Britain told its EU partners on Wednesday that the EU’s treaties were “not fit for purpose” and there must be reform or it would quit the bloc.
In the latest blast of euroskepticism from Conservatives in Britain’s coalition government, British Chancellor of the Exchequer George Osborne said EU treaties had to be changed to protect member states like his own that do not use the euro.
The comments, made at a conference in London on reform of the 28-nation EU, are unlikely to be embraced by integrationists in Brussels, who want Britain to remain in the bloc, but have become irritated by its demands for change.
European Commission President Jose Manuel Barroso accused countries like Britain that have questioned the bloc’s freedom of movement rules of having a “narrow, chauvinistic idea of the protection” of their interests — an indication of how tough London may find it to win allies.
Osborne, a close ally of British Prime Minister David Cameron, said the treaties that governed how the EU was run were “not fit for purpose” and had to be overhauled.
“Proper legal protection for the rights of non-euro members is ... absolutely necessary to preserve the single market and make it possible for Britain to remain in the EU,” he said.
“If we cannot protect the collective interests of non-eurozone member states, then they will have to choose between joining the euro, which the UK will not do, or leaving the EU,” he added.
A drive for closer integration among the 18 countries that use the single currency was straining the EU’s institutional architecture, he said, a situation he said risked “going beyond what was legally possible or politically sustainable.”
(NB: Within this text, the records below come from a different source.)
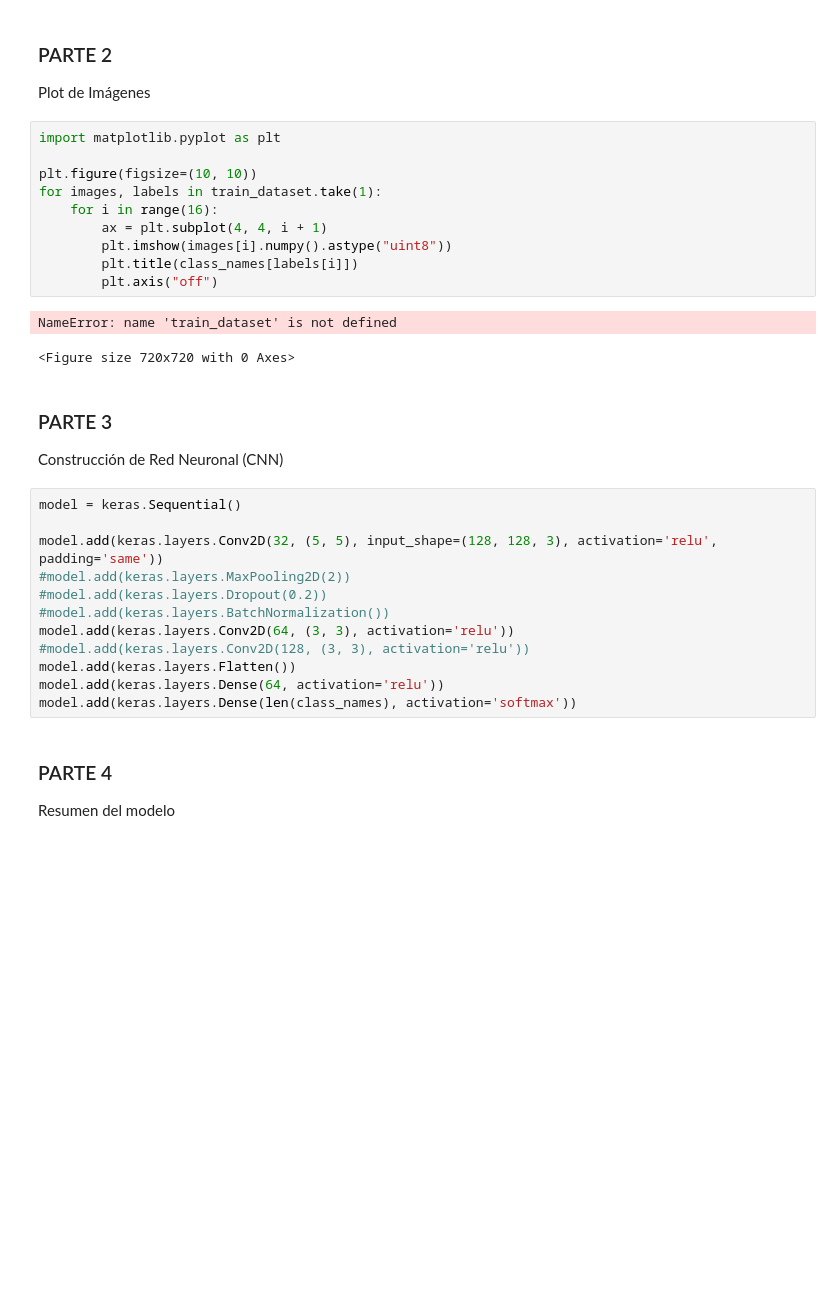
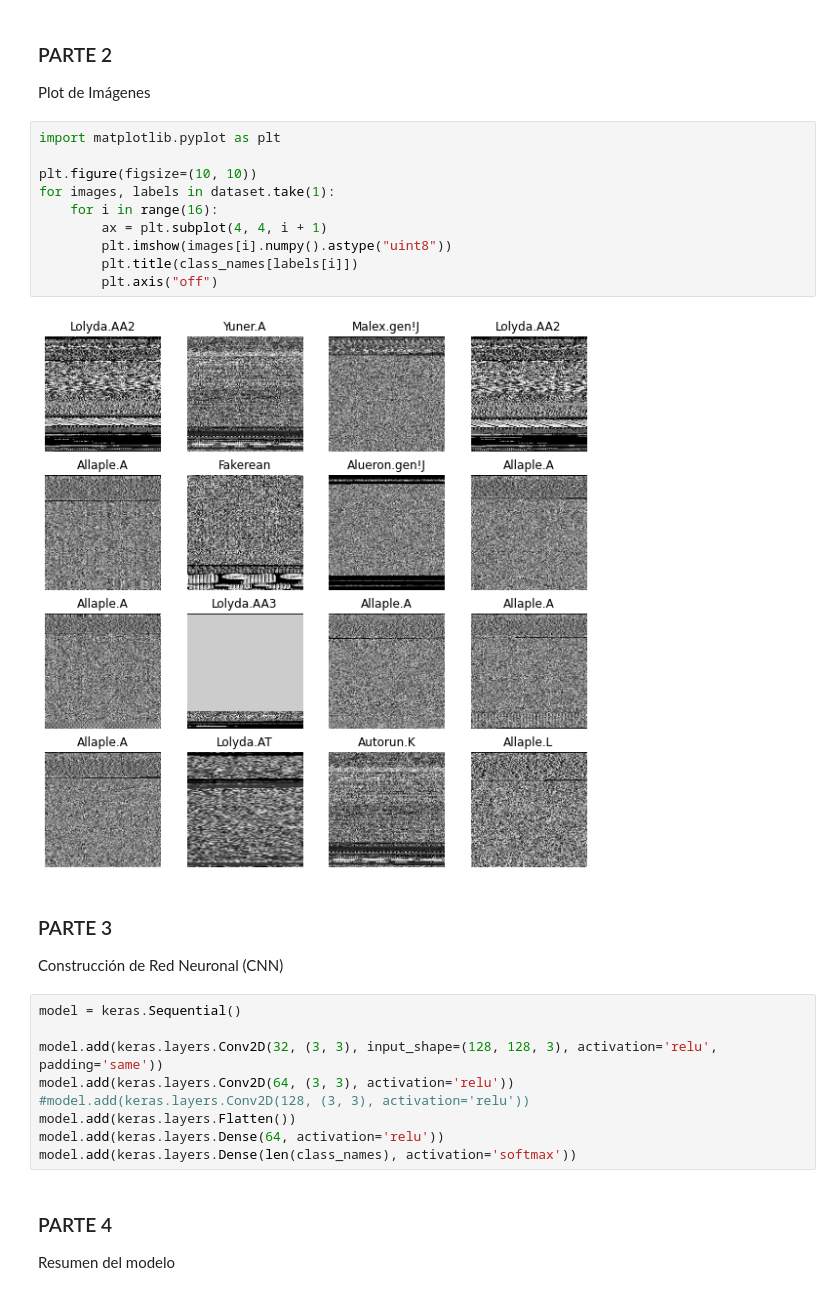
Before and after one commit to gera1013/SDS-Lab-07, a Jupyter notebook: analysis.ipynb, the cells around one changed output. Cells and saved outputs as stored; diff of their text form; blank space fills up the shorter version.

Commit message:
[ADD] Model train & testing

```diff
--- a/analysis.ipynb
+++ b/analysis.ipynb
@@ -82,26 +82,22 @@ Plot de Imágenes
 # %%
 import matplotlib.pyplot as plt
 
 plt.figure(figsize=(10, 10))
-for images, labels in train_dataset.take(1):
+for images, labels in dataset.take(1):
     for i in range(16):
         ax = plt.subplot(4, 4, i + 1)
         plt.imshow(images[i].numpy().astype("uint8"))
         plt.title(class_names[labels[i]])
         plt.axis("off")
 # %% [output]
-NameError: name 'train_dataset' is not defined
-<Figure size 720x720 with 0 Axes>
+[figure, added]
 # %% [markdown]
 ### PARTE 3
 Construcción de Red Neuronal (CNN)
 # %%
 model = keras.Sequential()
 
-model.add(keras.layers.Conv2D(32, (5, 5), input_shape=(128, 128, 3), activation='relu', padding='same'))
-#model.add(keras.layers.MaxPooling2D(2))
-#model.add(keras.layers.Dropout(0.2))
-#model.add(keras.layers.BatchNormalization())
+model.add(keras.layers.Conv2D(32, (3, 3), input_shape=(128, 128, 3), activation='relu', padding='same'))
 model.add(keras.layers.Conv2D(64, (3, 3), activation='relu'))
 #model.add(keras.layers.Conv2D(128, (3, 3), activation='relu'))
 model.add(keras.layers.Flatten())
```
Also changed, not shown: parts of 5 cells of this notebook.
Britain’s Conservatives have long been skeptical about European integration. However, their rhetoric is becoming stronger as they face a challenge in May’s European Parliament elections and beyond from the UK Independence Party, a primarily right-wing group that wants Britain to leave the EU.
Cameron has promised that if he is re-elected next year he will try to renegotiate Britain’s EU ties before offering Britons an in/out referendum on membership.
The pledge, made last year, was partly designed to pacify his party’s lawmakers, whose vocal desire to leave the EU or radically dilute its influence over British life risked tearing the party apart and undermining Cameron.
It was a strategy that worked for a while, but the same euroskeptics have now begun to demand Cameron do more to counter what they see as the EU’s pernicious influence.
In comments that looked designed to placate them, Osborne said he and Cameron were determined to make good on their EU promises.
“Our determination is clear: To deliver the reform and then let the people decide,” he said.
“It is the ‘status quo’ which condemns the people of Europe to an ongoing economic crisis and continuing decline. And so there is a simple choice for Europe: reform or decline,” he added.
He reeled off a list of EU financial-market policies which he said Britain was challenging at the European Court of Justice, saying he was constantly forced to fight off damaging EU regulation of the sector.
Many polls have shown a slim majority of Britons — disenchanted with the EU’s red tape and what they view as its overbearing intervention in their everyday lives — would vote to leave the EU if given the chance.
Both pro and anti-EU groups agree any referendum would be close.
The Conservatives have not disclosed all the areas they want to reform, but the general thrust of their demand is that they want Britain and other member states to repatriate powers in policy areas such as immigration and social security.
European Commission Vice-President for Economic and Monetary Affairs Olli Rehn told reporters in Beijing, where he met senior Chinese leaders on yesterday, that he was ready to work with Osborne on EU reform.
“It is very important that the UK is an active partner of the European Union. It is better to focus on reform than repatriation [of powers],” he said.